It can be a difficult choice to make. But some researchers hope to eliminate the need to choose—to allow us to have our many-layered cake, and understand it, too. Surprisingly, some of the most promising avenues of research treat neural networks as experimental objects—after the fashion of the biological science that inspired them to begin with—rather than analytical, purely mathematical objects.
There is a caveat to all of my modelling work, a small detail that I haven’t yet revealed. It is this. What I haven’t mentioned is that I had a fifth model. It was called “ask my wife”. Lovisa Sumpter is a very talented individual. She is an associate professor of mathematics education in Sweden, where we live, and a qualified yoga instructor. She also has a much better record than her husband in football betting. When she was still a student, Lovisa correctly predicted the outcome of every one of the 13 matches in the Swedish Stryktipset. The chance of getting these right by picking randomly is 1 in 3 to the power of 13 (or 1/1,594,323). Although the pay-out for her winning week was relatively small, she remains proud of being one of the few people in Sweden to “get 13 right”.

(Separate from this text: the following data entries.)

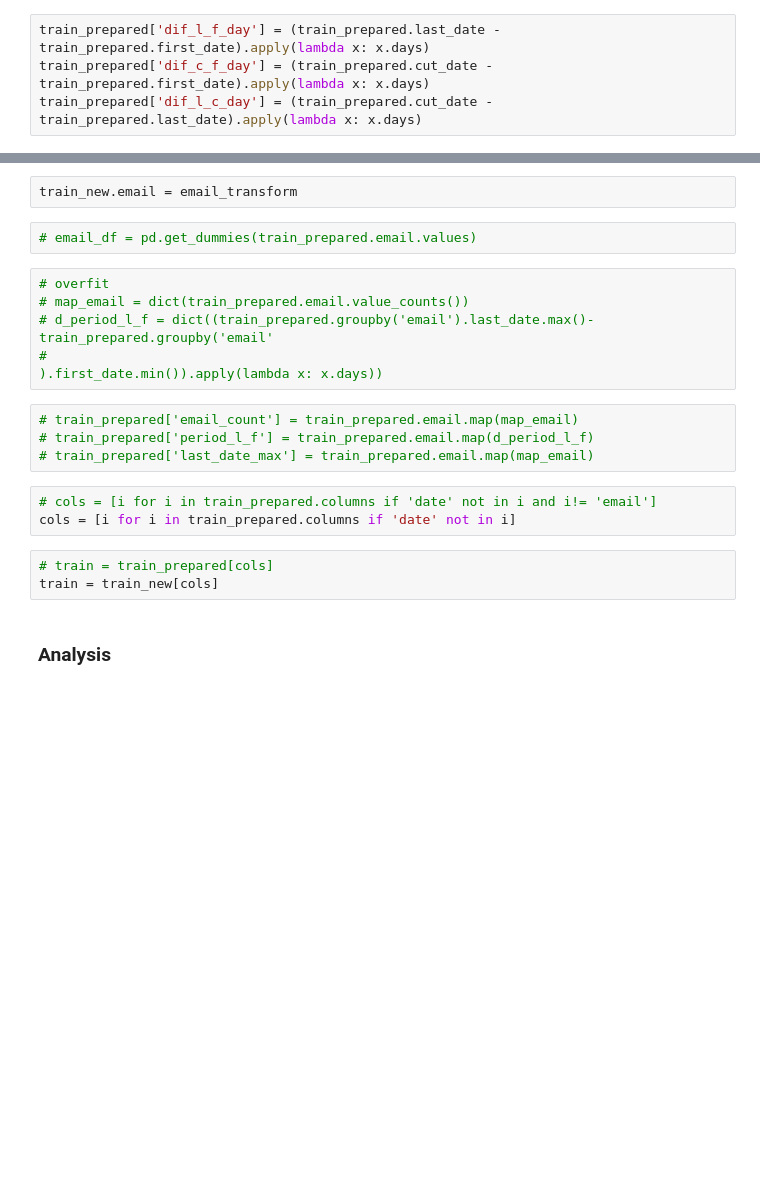
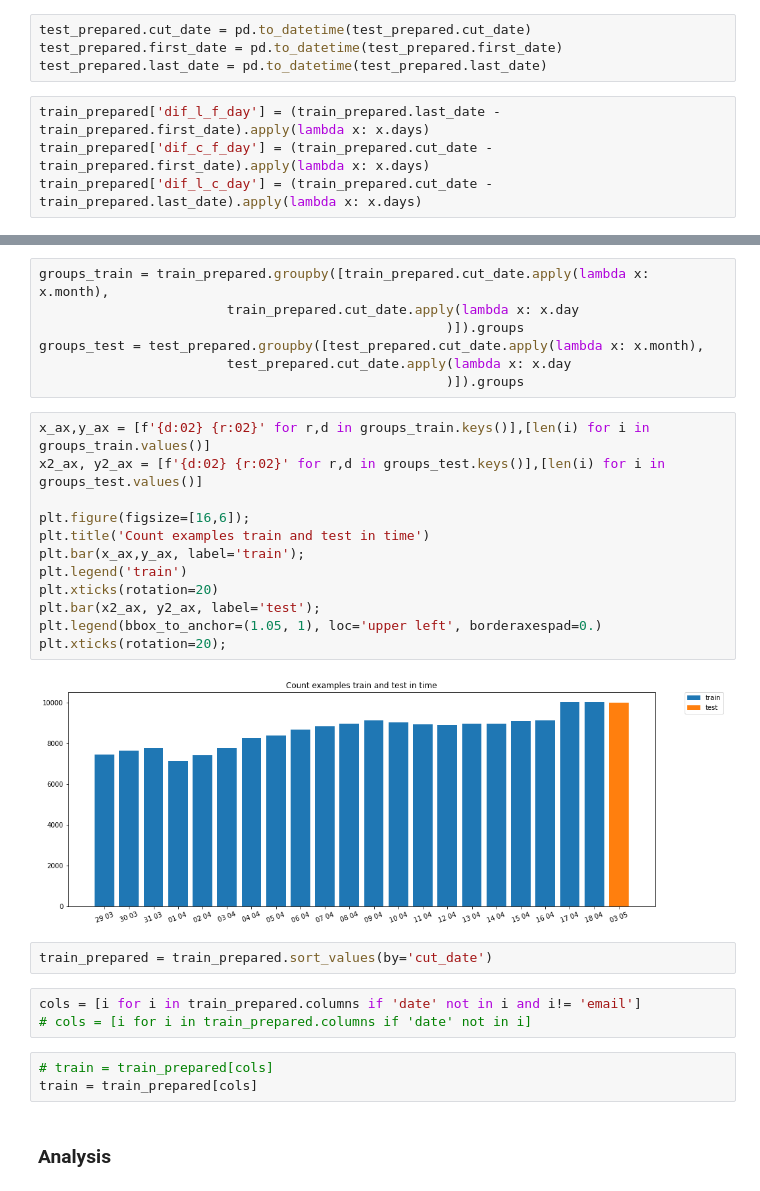
Before and after one commit to maximenkooo/ChurnPrediction, a Jupyter notebook: ChurnPrediction.ipynb, the cells around one changed output, grey strips where cells are left out. Cells and saved outputs as stored; diff of their text form; blank space fills up the shorter version.

```diff
--- a/ChurnPrediction.ipynb
+++ b/ChurnPrediction.ipynb
@@ -88,6 +76,10 @@ Some email repeat have more examples.
 train_prepared.cut_date = pd.to_datetime(train_prepared.cut_date)
 train_prepared.first_date = pd.to_datetime(train_prepared.first_date)
 train_prepared.last_date = pd.to_datetime(train_prepared.last_date)
+# %%
+test_prepared.cut_date = pd.to_datetime(test_prepared.cut_date)
+test_prepared.first_date = pd.to_datetime(test_prepared.first_date)
+test_prepared.last_date = pd.to_datetime(test_prepared.last_date)
 # %%
 train_prepared['dif_l_f_day'] = (train_prepared.last_date - train_prepared.first_date).apply(lambda x: x.days)
 train_prepared['dif_c_f_day'] = (train_prepared.cut_date - train_prepared.first_date).apply(lambda x: x.days)
@@ -118,22 +87,32 @@ email_transform = le.fit_transform(train_new.email)
-# %%
-train_new.email = email_transform
-# %%
-# email_df = pd.get_dummies(train_prepared.email.values)
-# %%
-# overfit
-# map_email = dict(train_prepared.email.value_counts())
-# d_period_l_f = dict((train_prepared.groupby('email').last_date.max()-train_prepared.groupby('email'
-#                                                                     ).first_date.min()).apply(lambda x: x.days))
-# %%
-# train_prepared['email_count'] = train_prepared.email.map(map_email)
-# train_prepared['period_l_f'] = train_prepared.email.map(d_period_l_f)
-# train_prepared['last_date_max'] = train_prepared.email.map(map_email)
+# %%
+groups_train = train_prepared.groupby([train_prepared.cut_date.apply(lambda x: x.month),
+                        train_prepared.cut_date.apply(lambda x: x.day
+                                                    )]).groups
+groups_test = test_prepared.groupby([test_prepared.cut_date.apply(lambda x: x.month),
+                        test_prepared.cut_date.apply(lambda x: x.day
+                                                    )]).groups
+# %%
+x_ax,y_ax = [f'{d:02} {r:02}' for r,d in groups_train.keys()],[len(i) for i in groups_train.values()]
+x2_ax, y2_ax = [f'{d:02} {r:02}' for r,d in groups_test.keys()],[len(i) for i in groups_test.values()]
+
+plt.figure(figsize=[16,6]);
+plt.title('Count examples train and test in time')
+plt.bar(x_ax,y_ax, label='train');
+plt.legend('train')
+plt.xticks(rotation=20)
+plt.bar(x2_ax, y2_ax, label='test');
+plt.legend(bbox_to_anchor=(1.05, 1), loc='upper left', borderaxespad=0.)
+plt.xticks(rotation=20);
+# %% [output]
+[figure, added]
+# %%
+train_prepared = train_prepared.sort_values(by='cut_date')
 # %%
-# cols = [i for i in train_prepared.columns if 'date' not in i and i!= 'email']
-cols = [i for i in train_prepared.columns if 'date' not in i]
+cols = [i for i in train_prepared.columns if 'date' not in i and i!= 'email']
+# cols = [i for i in train_prepared.columns if 'date' not in i]
 # %%
 # train = train_prepared[cols]
-train = train_new[cols]
+train = train_prepared[cols]
 # %% [markdown]
 ### Analysis
 # %%
```
Also changed, not shown: parts of 61 cells of this notebook.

A simplified version of the problem goes like this: Imagine that you are imprisoned in a tunnel that opens out onto a precipice two paces to your left, and a pit of vipers two paces to your right. To torment you, your evil captor forces you to take a series of steps to the left and right. You need to devise a series that will allow you to avoid the hazards — if you take a step to the right, for example, you’ll want your second step to be to the left, to avoid falling off the cliff. You might try alternating right and left steps, but here’s the catch: You have to list your planned steps ahead of time, and your captor might have you take every second step on your list (starting at the second step), or every third step (starting at the third), or some other skip-counting sequence. Is there a list of steps that will keep you alive, no matter what sequence your captor chooses?
At a dinner I attended some years ago, the distinguished differential geometer Eugenio Calabi volunteered to me his tongue-in-cheek distinction between pure and applied mathematicians. A pure mathematician, when stuck on the problem under study, often decides to narrow the problem further and so avoid the obstruction. An applied mathematician interprets being stuck as an indication that it is time to learn more mathematics and find better tools.
I have always loved this point of view; it explains how applied mathematicians will always need to make use of the new concepts and structures that are constantly being developed in more foundational mathematics. This is particularly evident today in the ongoing effort to understand “big data” — data sets that are too large or complex to be understood using traditional data-processing techniques.
Our current mathematical understanding of many techniques that are central to the ongoing big-data revolution is inadequate, at best. Consider the simplest case, that of supervised learning, which has been used by companies such as Google, Facebook and Apple to create voice- or image-recognition technologies with a near-human level of accuracy. These systems start with a massive corpus of training samples — millions or billions of images or voice recordings — which are used to train a deep neural network to spot statistical regularities. As in other areas of machine learning, the hope is that computers can churn through enough data to “learn” the task: Instead of being programmed with the detailed steps necessary for the decision process, the computers follow algorithms that gradually lead them to focus on the relevant patterns.